» Problem description
Every line in the records below with the string "processo" is to be copied out.

[Change detection data]
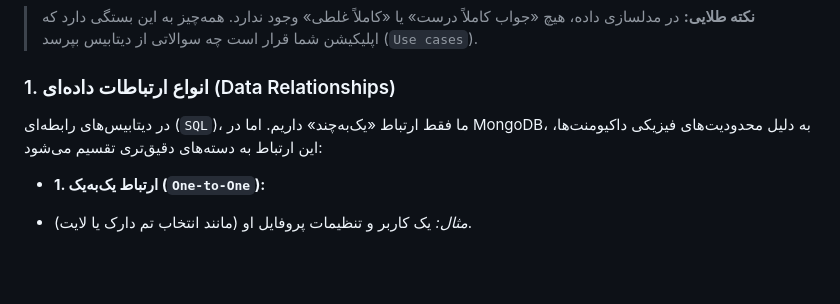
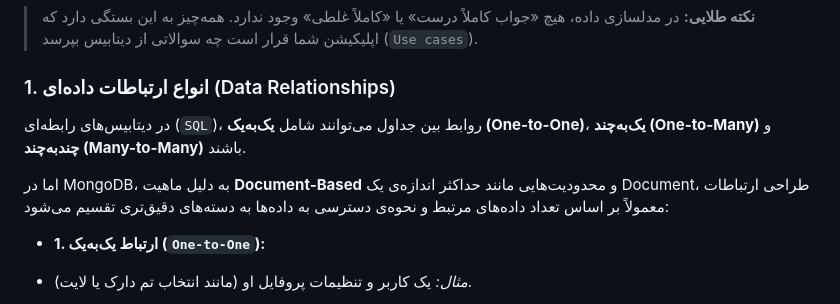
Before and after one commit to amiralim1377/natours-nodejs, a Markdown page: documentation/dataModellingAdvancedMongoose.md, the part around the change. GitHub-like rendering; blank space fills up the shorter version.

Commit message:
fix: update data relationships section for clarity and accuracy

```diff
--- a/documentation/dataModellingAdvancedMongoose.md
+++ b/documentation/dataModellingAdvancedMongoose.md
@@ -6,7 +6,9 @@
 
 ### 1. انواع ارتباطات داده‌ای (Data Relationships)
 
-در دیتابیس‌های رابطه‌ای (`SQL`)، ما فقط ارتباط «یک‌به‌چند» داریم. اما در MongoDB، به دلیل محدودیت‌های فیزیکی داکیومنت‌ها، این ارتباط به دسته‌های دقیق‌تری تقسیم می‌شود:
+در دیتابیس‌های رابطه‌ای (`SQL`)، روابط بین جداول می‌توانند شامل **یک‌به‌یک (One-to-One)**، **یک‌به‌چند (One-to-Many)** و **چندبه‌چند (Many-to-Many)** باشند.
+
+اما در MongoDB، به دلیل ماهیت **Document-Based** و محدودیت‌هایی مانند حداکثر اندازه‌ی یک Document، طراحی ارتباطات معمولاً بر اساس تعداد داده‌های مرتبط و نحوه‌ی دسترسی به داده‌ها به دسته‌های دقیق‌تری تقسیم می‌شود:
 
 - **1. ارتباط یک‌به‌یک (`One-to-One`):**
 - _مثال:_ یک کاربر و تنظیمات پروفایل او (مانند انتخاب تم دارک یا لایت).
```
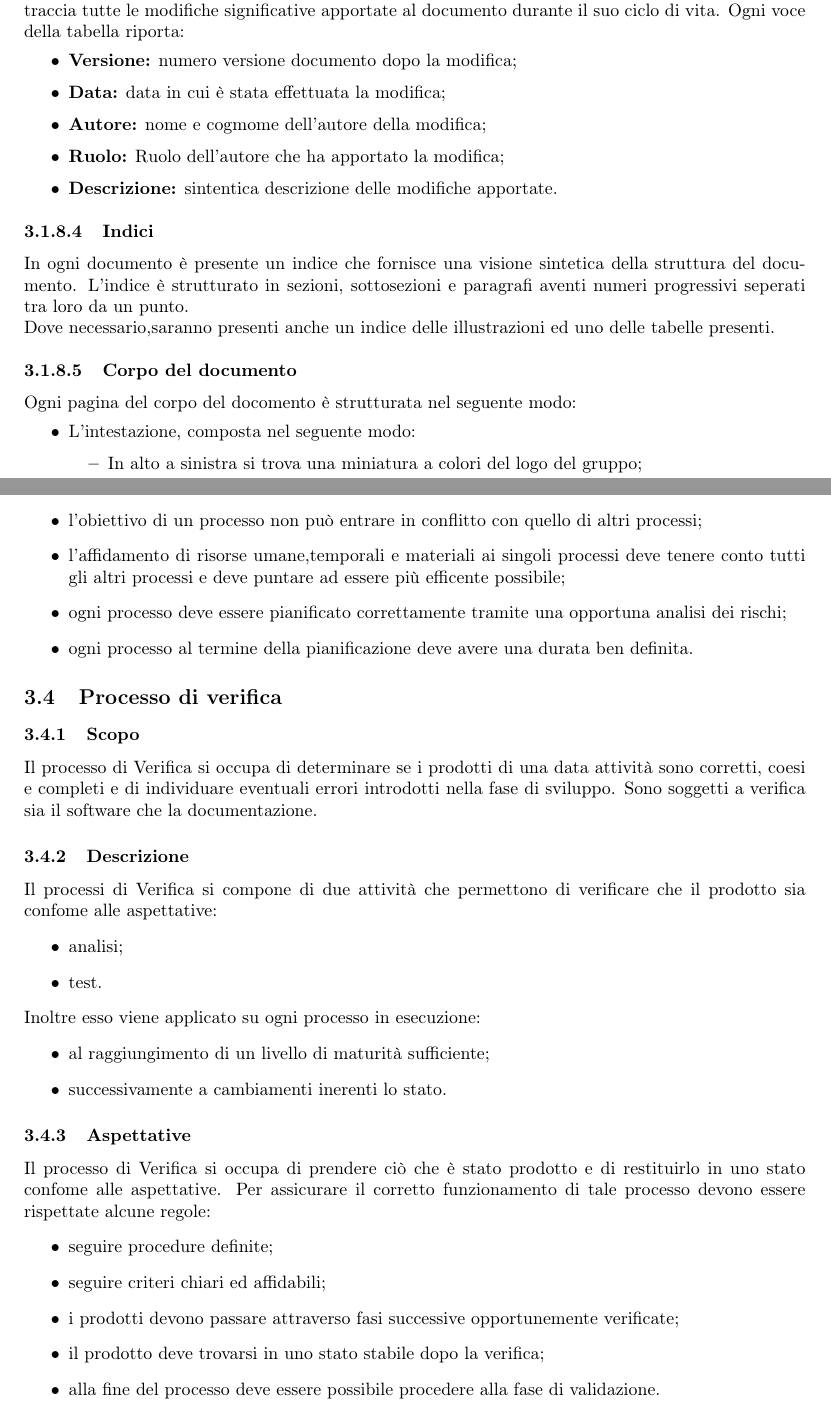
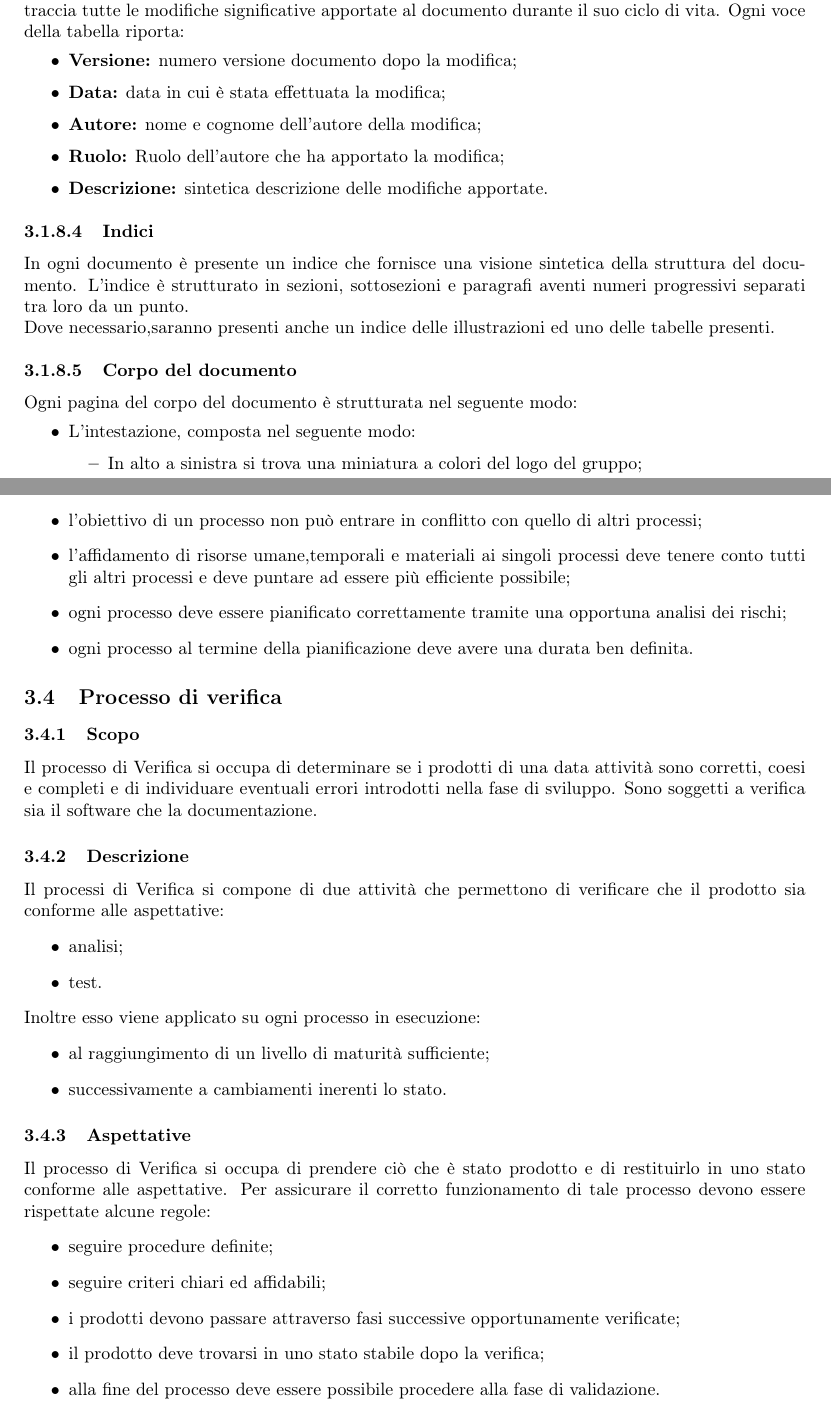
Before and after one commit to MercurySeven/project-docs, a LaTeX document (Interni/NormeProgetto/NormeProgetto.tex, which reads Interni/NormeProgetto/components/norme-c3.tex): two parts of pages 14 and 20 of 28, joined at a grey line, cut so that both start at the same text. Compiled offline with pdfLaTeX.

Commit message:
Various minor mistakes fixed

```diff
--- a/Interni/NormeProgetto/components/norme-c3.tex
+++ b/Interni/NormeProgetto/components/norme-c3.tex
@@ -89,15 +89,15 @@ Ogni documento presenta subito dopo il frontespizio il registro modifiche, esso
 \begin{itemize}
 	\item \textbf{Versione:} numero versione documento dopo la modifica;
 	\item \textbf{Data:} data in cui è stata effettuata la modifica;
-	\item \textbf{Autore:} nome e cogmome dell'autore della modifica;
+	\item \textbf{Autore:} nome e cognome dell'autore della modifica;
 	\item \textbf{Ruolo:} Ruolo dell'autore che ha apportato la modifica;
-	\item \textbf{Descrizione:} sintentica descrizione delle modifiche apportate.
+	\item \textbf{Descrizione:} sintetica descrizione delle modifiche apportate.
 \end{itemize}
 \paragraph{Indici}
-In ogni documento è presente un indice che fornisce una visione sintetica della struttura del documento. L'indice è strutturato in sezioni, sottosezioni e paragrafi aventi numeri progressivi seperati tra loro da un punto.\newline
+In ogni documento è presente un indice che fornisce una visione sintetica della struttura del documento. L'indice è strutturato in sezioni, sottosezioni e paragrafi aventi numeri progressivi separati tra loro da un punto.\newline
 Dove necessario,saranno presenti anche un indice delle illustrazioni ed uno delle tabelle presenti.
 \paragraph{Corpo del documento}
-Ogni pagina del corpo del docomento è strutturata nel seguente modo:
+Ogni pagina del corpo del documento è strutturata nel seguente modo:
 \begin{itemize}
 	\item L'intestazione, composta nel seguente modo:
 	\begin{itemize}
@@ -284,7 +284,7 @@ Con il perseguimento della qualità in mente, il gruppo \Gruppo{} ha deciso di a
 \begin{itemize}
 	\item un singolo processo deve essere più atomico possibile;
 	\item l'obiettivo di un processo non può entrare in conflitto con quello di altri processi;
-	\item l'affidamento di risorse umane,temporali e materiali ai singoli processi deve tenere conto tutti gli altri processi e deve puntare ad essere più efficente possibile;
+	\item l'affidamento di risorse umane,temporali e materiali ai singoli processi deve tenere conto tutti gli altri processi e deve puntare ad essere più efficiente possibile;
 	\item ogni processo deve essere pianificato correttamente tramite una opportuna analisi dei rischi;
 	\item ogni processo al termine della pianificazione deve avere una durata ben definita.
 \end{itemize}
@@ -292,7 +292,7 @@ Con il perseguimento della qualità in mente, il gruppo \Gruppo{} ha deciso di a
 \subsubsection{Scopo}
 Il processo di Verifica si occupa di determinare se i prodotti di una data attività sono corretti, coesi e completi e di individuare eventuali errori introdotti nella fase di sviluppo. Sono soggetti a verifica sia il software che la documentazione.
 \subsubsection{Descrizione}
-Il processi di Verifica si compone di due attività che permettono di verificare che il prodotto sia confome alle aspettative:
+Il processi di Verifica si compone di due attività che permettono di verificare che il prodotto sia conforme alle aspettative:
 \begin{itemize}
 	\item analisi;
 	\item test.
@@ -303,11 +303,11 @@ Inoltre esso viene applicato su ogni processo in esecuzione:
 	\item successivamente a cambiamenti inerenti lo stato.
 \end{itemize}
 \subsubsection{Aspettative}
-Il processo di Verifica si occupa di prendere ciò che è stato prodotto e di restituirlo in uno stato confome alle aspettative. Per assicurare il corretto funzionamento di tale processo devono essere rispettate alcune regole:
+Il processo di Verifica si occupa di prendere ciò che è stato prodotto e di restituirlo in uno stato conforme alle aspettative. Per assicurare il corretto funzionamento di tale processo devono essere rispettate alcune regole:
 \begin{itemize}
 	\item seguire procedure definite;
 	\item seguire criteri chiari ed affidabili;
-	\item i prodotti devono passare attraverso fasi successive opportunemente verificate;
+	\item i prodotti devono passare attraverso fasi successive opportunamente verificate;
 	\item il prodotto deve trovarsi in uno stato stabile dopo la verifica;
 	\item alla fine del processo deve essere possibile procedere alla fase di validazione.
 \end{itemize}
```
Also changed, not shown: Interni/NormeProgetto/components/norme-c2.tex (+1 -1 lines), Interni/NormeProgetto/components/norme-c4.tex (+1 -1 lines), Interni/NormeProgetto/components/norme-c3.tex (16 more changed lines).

» Output of the exercise
 	\item un singolo processo deve essere più atomico possibile;
 	\item l'obiettivo di un processo non può entrare in conflitto con quello di altri processi;
 	\item ogni processo deve essere pianificato correttamente tramite una opportuna analisi dei rischi;
 	\item ogni processo al termine della pianificazione deve avere una durata ben definita.
 Il processo di Verifica si occupa di determinare se i prodotti di una data attività sono corretti, coesi e completi e di individuare eventuali errori introdotti nella fase di sviluppo. Sono soggetti a verifica sia il software che la documentazione.
@@ -303,11 +303,11 @@ Inoltre esso viene applicato su ogni processo in esecuzione:
-Il processo di Verifica si occupa di prendere ciò che è stato prodotto e di restituirlo in uno stato confome alle aspettative. Per assicurare il corretto funzionamento di tale processo devono essere rispettate alcune regole:
+Il processo di Verifica si occupa di prendere ciò che è stato prodotto e di restituirlo in uno stato conforme alle aspettative. Per assicurare il corretto funzionamento di tale processo devono essere rispettate alcune regole:
 	\item alla fine del processo deve essere possibile procedere alla fase di validazione.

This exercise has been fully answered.